Background: I work on the support desk for a niche, business-only ISP. Our broadband products are expensive because you get direct support to people like me.

The Customer: A high end sales floor that sells 200,000 dollar yachts and motorhomes.

The IT Manager for The Customer: Got the job because “his brother used to do it”.

So last week, they upgraded their broadband from ADSL to a newer VDSL setup with us. All was good for 2 days (in which they downloaded 50GB of data) and then on Monday phoned in furious that they had no connection.

On inspection, I found the connection to be up and running. I could telnet to their router, and could even see traffic passing through it. After talking to their IT manager, he told me they seemed to be unable to browse to anything for 10 mins, then it’d work for 5 mins, then off again. He assured me he’d checked their LAN and servers and could find nothing wrong.

Should I mention that their LAN IP addressing is using public IP addresses that don’t belong to them and are NAT’d? Yeah. Red flag there.

Our network engineers could find nothing wrong, and I received a lovely missive from a California University telling me that The Customer’s real public IP was trying to hack into remote desktop servers. Lovely.

I tell The IT Manager. First he demands I tell him how to find the virus (wut?). I suggest he uses his antivirus, then things like netstat from a DOS prompt etc.

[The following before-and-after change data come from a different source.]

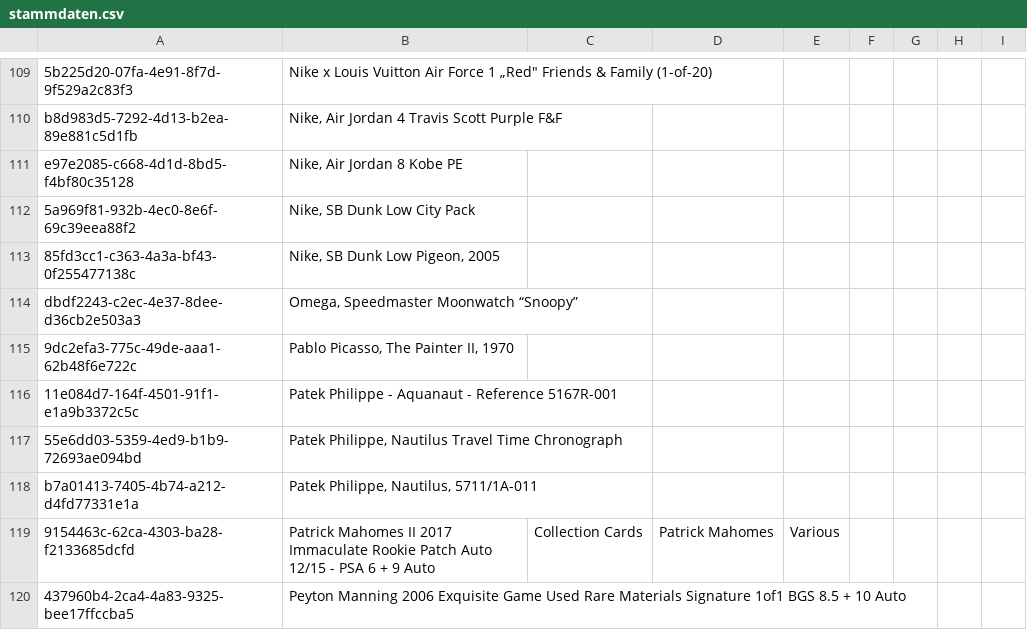
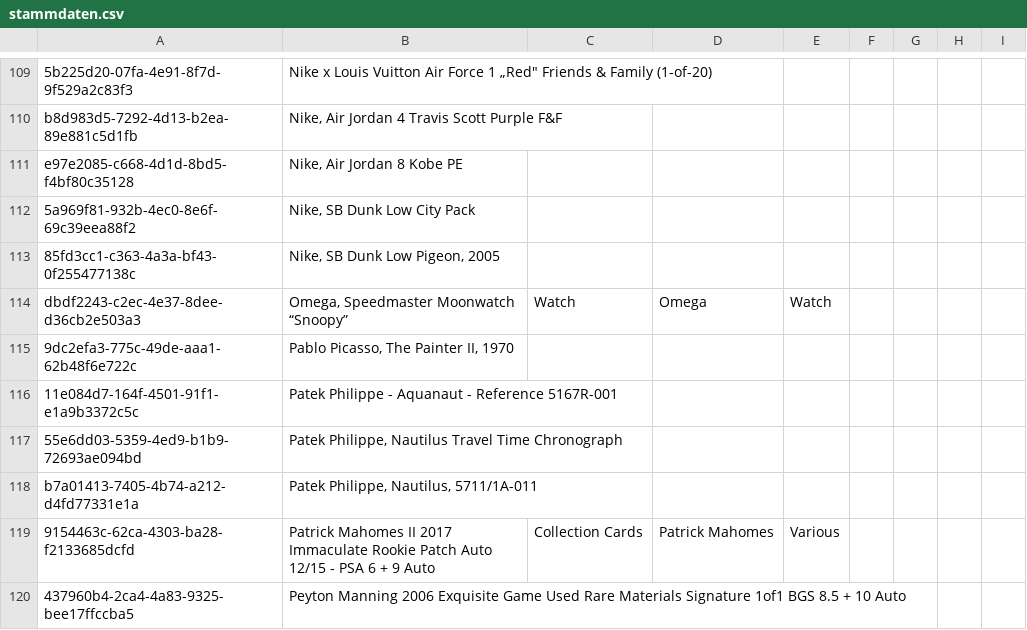
Before and after one commit to Munotstadt/splintdatacollector, a CSV file: data/stammdaten.csv, drawn as a sheet; only a part is shown, gaps mark what is left out.

Commit message:
Stammdaten aktualisiert – 30.07.2026 17:15:57

```diff
--- a/data/stammdaten.csv
+++ b/data/stammdaten.csv
@@ -113,3 +113,3 @@ e97e2085-c668-4d1d-8bd5-f4bf80c35128,"Nike, Air Jordan 8 Kobe PE",,,,,,,
 85fd3cc1-c363-4a3a-bf43-0f255477138c,"Nike, SB Dunk Low Pigeon, 2005",,,,,,,
-dbdf2243-c2ec-4e37-8dee-d36cb2e503a3,"Omega, Speedmaster Moonwatch “Snoopy”",,,,,,,
+dbdf2243-c2ec-4e37-8dee-d36cb2e503a3,"Omega, Speedmaster Moonwatch “Snoopy”",Watch,Omega,Watch,,,,
 9dc2efa3-775c-49de-aaa1-62b48f6e722c,"Pablo Picasso, The Painter II, 1970",,,,,,,
```
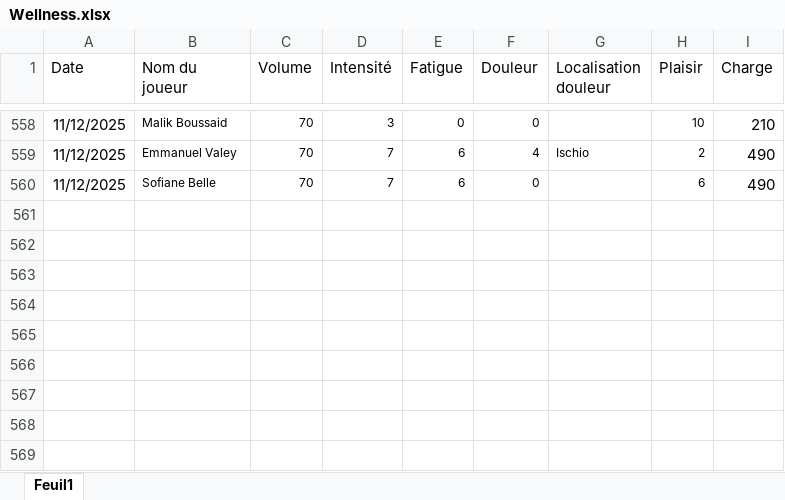
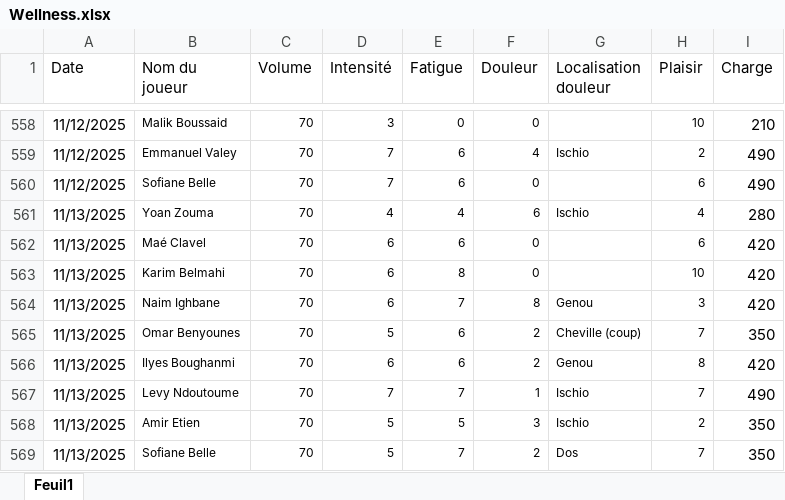
Before and after one commit to Chris15100/lld-app, an Excel workbook: data/Wellness.xlsx, sheet Feuil1, drawn as a sheet; only a part is shown, gaps mark what is left out; values as stored, in another font and other column widths than the file's, no borders; conditional formats not drawn; the diff names each change by its address in the sheet, - before the commit and + after, or states it on an @@ line.

```diff
--- a/data/Wellness.xlsx (sheet Feuil1)
+++ b/data/Wellness.xlsx (sheet Feuil1)
+row 561: 11/13/2025 | Yoan Zouma | 70 | 4 | 4 | 6 | Ischio | 4 | 280
+row 562: 11/13/2025 | Maé Clavel | 70 | 6 | 6 | 0 |  | 6 | 420
+row 563: 11/13/2025 | Karim Belmahi | 70 | 6 | 8 | 0 |  | 10 | 420
+row 564: 11/13/2025 | Naim Ighbane | 70 | 6 | 7 | 8 | Genou | 3 | 420
+row 565: 11/13/2025 | Omar Benyounes | 70 | 5 | 6 | 2 | Cheville (coup) | 7 | 350
+row 566: 11/13/2025 | Ilyes Boughanmi | 70 | 6 | 6 | 2 | Genou | 8 | 420
+row 567: 11/13/2025 | Levy Ndoutoume | 70 | 7 | 7 | 1 | Ischio | 7 | 490
+row 568: 11/13/2025 | Amir Etien | 70 | 5 | 5 | 3 | Ischio | 2 | 350
+row 569: 11/13/2025 | Sofiane Belle | 70 | 5 | 7 | 2 | Dos | 7 | 350
```
Also changed, not shown: data/DonneesGPSPropres.xlsx, data/Présences.xlsx.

He calls back an hour later, absolutely furious. He insists there’s no virus on their network. He insists everything is perfect. He is absolutely adamant that it’s the broadband line.

We send out a field engineer. What does he find?

  • Two Windows 2003 servers riddled with viruses (running DHCP, DNS and basic file sharing – no domain or permissions).
  • Two Linux servers for which noone has passwords and noone even knows what they’re doing.
  • About 40 workstations, all running pirated copies of XP, also jammed with nastiness. Everyone is full admin on their local machines AND all the network shares.
  • A hodge-podge of network gear by different vendors, none of which they have passwords for.
  • No backups of any of their data (not that they didn’t have an online backup account provided by us or anything… The IT Manager just never bothered to set it up).
  • No antivirus installed on any machine. We found The IT Manager wandering around with a USB stick with a portable copy of AVG Free Personal edition on it, plugging it into each machine one at a time and making a fantastic effort of spreading around the viruses even more while fixing nothing.

Unplugging their shithole of a network from the router results in a perfect, constant 40Mbps.

It’s now Wednesday. We’ve had an engineer on site for two days straight trying to fix their broken computers and network. Our poor field engineer had no idea where to start, and contemplated telling them to set fire to the place and take the insurance money, as literally every single thing he looks at to do with the computers or network is either somehow broken, misconfigured, or pirated. Their IT manager has gone AWOL (didn’t show up for work today), and we’re quoting them for a full service contract.

If I ever meet the man, I think I might punch him for calling himself an IT manager.

via: [Reddit\TalesFromTechSupport]

Picture Source: [joestump (CC)]

  • http://www.gigapunch.com/ Scott Charboneau

    This story was awesome!

  • http://www.facebook.com/pereira2088 Luis Pereira

    i could not believe the amount of mistakes an IT “expert” would do,

  • Kero

    My current boss is very much similar. Thankfully his underlings have some sense.